▸ REQUIRED ACTION
Search the lines of the records for the word "begin", and copy every line that has it.
--- DATA LISTING Enclosed Below ---
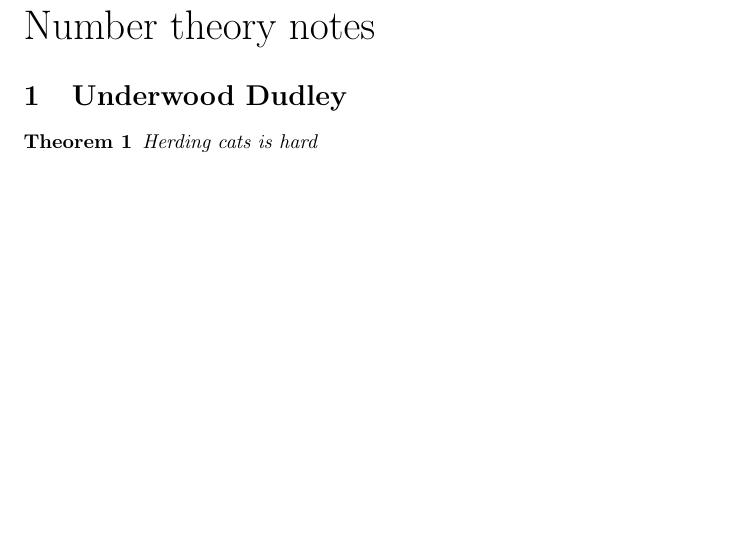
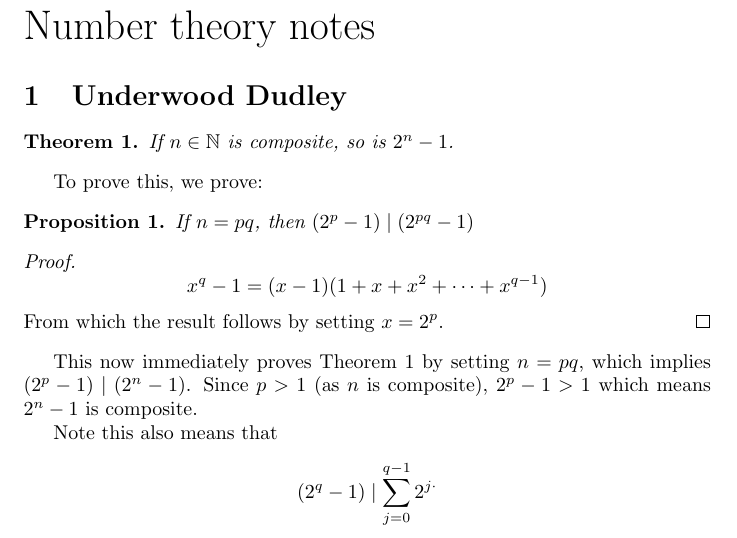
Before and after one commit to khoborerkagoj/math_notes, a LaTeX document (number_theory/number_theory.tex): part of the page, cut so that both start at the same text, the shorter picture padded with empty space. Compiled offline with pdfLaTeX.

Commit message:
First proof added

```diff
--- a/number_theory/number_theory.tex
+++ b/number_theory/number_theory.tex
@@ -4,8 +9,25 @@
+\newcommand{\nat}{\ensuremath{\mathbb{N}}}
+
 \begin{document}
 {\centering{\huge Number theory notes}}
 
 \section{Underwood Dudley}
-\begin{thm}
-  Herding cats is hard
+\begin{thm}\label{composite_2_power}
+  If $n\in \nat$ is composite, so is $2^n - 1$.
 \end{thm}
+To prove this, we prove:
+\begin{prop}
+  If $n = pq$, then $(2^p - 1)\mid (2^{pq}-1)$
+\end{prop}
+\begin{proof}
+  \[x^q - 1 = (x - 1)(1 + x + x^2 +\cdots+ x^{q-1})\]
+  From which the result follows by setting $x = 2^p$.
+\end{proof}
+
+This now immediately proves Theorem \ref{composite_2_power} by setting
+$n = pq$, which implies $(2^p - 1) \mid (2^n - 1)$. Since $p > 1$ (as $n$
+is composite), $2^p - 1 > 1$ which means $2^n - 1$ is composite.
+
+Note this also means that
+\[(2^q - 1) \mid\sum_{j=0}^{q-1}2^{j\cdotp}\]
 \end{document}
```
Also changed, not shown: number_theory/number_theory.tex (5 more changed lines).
--- End of Enclosed DATA LISTING ---
▸ FINISHED TASK
 \begin{document}
-\begin{thm}
+\begin{thm}\label{composite_2_power}
+\begin{prop}
+\begin{proof}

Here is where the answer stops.